### Record extracts ###

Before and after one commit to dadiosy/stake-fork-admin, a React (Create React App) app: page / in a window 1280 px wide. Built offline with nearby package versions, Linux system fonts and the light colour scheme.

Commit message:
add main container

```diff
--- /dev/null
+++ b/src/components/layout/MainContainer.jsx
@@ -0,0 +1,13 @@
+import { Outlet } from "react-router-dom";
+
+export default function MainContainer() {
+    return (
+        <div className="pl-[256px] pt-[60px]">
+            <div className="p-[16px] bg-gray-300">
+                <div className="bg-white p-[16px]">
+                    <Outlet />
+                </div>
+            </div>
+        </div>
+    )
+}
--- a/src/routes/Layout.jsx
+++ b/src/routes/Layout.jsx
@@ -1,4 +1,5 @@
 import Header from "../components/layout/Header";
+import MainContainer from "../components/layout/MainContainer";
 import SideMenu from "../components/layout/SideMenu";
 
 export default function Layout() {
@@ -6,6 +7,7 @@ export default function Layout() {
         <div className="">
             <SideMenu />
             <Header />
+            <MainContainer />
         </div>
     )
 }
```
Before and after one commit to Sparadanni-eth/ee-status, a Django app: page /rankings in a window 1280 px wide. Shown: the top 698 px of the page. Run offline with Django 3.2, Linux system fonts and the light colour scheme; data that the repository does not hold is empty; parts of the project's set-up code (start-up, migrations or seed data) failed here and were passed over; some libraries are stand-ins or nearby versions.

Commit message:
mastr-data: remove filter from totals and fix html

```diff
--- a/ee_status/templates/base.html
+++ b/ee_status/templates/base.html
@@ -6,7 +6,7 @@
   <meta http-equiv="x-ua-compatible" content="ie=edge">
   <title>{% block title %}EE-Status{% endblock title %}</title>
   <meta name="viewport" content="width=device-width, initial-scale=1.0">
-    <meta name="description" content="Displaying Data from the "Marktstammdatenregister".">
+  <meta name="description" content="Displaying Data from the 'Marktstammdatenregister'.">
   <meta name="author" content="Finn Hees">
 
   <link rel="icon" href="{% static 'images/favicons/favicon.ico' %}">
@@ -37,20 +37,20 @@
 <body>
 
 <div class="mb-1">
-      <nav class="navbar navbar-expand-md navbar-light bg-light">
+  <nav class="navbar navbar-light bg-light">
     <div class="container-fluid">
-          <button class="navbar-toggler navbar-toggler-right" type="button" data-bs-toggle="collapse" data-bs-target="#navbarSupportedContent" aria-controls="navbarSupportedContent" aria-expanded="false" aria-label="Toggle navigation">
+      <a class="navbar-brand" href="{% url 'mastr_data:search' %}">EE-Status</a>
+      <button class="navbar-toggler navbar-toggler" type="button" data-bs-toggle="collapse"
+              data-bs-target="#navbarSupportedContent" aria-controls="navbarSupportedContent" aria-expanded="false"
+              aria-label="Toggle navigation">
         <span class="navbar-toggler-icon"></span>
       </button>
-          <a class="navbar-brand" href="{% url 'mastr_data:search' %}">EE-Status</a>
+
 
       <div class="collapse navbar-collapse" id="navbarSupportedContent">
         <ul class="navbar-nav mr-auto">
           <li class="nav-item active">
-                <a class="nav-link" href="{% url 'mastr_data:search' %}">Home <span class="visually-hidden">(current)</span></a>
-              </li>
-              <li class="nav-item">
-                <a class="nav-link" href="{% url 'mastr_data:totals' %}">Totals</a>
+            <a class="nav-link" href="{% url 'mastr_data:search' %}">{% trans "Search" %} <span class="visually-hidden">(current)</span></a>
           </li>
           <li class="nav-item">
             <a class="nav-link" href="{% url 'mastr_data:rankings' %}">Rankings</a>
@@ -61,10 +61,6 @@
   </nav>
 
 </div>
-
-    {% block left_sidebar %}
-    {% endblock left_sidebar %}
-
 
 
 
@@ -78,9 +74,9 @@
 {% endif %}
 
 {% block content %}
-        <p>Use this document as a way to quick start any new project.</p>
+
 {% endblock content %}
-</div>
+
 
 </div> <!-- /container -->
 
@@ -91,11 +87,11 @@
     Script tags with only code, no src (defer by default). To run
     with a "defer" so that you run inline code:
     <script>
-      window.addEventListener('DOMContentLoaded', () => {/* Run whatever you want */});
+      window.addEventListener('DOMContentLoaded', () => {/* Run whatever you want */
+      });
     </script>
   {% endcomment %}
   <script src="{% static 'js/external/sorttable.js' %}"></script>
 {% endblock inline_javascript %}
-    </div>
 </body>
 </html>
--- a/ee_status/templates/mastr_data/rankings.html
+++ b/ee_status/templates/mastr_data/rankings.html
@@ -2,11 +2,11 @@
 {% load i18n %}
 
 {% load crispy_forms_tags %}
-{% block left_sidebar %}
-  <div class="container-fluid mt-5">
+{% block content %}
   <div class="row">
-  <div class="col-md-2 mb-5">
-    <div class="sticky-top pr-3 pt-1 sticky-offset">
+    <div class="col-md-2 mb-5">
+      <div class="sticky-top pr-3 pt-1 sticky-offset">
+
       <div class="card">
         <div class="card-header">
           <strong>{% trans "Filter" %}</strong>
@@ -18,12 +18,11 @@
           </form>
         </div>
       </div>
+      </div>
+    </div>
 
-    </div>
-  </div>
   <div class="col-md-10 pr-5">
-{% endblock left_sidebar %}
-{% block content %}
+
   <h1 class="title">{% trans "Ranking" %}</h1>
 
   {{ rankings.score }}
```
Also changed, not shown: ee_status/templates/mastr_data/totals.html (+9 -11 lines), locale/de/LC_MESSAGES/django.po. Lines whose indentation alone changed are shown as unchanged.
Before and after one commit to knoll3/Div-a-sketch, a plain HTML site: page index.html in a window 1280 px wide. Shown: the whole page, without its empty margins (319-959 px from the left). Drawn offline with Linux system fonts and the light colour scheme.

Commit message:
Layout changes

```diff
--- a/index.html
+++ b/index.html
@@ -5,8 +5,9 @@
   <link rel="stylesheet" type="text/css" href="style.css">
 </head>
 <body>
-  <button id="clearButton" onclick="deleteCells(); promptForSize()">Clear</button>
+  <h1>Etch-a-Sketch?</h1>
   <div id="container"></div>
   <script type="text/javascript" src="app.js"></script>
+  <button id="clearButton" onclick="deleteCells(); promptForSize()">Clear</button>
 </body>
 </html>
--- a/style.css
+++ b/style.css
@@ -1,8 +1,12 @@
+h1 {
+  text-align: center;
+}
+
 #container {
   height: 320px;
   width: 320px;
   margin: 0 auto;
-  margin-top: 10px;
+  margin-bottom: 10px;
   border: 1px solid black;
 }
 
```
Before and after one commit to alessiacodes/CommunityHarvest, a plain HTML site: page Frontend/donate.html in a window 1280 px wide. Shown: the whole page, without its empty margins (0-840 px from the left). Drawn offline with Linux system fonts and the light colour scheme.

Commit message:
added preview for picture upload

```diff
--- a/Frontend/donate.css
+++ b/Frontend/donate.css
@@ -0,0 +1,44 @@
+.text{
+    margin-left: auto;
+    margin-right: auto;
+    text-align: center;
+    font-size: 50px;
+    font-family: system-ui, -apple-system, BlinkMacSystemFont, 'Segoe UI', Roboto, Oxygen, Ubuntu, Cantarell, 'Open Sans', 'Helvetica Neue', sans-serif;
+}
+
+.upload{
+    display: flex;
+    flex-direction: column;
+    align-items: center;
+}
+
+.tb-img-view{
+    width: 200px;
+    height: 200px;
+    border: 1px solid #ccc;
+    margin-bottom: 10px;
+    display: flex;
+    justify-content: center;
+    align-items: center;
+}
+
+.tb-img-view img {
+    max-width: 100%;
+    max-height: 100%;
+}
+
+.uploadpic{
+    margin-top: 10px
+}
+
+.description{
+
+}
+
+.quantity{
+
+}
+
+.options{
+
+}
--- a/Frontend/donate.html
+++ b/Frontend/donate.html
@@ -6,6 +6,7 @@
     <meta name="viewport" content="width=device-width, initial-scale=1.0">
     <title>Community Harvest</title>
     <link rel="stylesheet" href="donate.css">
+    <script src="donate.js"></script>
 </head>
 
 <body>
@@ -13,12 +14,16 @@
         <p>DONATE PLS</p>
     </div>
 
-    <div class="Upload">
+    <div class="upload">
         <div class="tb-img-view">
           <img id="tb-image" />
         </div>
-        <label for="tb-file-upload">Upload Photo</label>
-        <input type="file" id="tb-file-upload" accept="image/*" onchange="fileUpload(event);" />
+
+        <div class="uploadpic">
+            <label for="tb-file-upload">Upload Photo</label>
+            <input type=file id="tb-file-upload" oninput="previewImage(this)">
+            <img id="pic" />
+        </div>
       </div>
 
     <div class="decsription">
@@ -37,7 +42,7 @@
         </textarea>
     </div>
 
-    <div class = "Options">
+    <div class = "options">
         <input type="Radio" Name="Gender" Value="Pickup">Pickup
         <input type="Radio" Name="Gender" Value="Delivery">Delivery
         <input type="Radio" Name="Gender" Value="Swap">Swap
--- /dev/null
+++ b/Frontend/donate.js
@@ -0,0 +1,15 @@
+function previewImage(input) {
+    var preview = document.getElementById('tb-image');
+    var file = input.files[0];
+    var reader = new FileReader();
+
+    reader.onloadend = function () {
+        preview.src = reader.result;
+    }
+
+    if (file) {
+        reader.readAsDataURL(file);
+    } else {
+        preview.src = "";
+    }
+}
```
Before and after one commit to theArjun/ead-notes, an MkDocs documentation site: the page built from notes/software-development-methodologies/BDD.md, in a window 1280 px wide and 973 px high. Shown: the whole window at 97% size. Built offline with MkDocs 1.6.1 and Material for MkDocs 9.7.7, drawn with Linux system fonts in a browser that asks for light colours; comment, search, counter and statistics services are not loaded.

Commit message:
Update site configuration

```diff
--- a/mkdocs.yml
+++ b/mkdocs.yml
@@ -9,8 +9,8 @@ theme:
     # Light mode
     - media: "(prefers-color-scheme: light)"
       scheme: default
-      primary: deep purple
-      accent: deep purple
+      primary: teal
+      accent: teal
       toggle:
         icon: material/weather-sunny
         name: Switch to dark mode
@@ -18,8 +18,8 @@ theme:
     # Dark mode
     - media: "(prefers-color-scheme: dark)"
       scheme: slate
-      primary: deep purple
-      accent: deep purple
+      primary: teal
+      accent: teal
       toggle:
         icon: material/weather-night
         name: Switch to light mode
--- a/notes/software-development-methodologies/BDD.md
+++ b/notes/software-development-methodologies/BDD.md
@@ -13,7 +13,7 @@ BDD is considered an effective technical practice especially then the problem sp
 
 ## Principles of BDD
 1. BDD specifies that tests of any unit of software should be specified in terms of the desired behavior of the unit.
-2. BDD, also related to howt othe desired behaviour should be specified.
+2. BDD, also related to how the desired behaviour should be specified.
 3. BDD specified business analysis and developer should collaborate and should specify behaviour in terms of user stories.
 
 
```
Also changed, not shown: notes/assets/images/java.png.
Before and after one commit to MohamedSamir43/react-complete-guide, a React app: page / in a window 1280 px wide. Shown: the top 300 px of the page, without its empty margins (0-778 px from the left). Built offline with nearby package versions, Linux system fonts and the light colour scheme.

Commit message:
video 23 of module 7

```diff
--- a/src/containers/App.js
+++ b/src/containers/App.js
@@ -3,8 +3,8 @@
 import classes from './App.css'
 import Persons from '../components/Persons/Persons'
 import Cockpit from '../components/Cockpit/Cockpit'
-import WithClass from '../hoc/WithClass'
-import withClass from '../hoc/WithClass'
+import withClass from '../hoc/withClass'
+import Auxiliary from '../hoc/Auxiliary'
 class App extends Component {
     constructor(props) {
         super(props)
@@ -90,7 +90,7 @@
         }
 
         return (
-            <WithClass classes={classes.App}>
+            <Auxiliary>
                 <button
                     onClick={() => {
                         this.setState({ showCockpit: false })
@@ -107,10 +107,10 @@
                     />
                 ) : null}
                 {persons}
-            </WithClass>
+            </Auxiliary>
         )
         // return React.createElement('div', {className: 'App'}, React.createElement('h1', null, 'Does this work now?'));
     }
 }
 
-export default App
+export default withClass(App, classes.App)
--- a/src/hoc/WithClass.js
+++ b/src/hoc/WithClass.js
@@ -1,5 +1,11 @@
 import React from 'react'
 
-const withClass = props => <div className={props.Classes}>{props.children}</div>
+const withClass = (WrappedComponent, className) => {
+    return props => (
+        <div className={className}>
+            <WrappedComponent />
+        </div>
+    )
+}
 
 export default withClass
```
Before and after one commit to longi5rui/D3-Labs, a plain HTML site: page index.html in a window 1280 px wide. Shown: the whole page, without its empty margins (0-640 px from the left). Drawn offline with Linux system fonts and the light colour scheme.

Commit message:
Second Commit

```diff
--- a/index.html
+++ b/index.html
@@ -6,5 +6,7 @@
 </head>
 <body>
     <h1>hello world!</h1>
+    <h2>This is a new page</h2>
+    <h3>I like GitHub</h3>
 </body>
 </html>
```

###

Find the string "card" in the lines above and count those lines. Give only that count.

2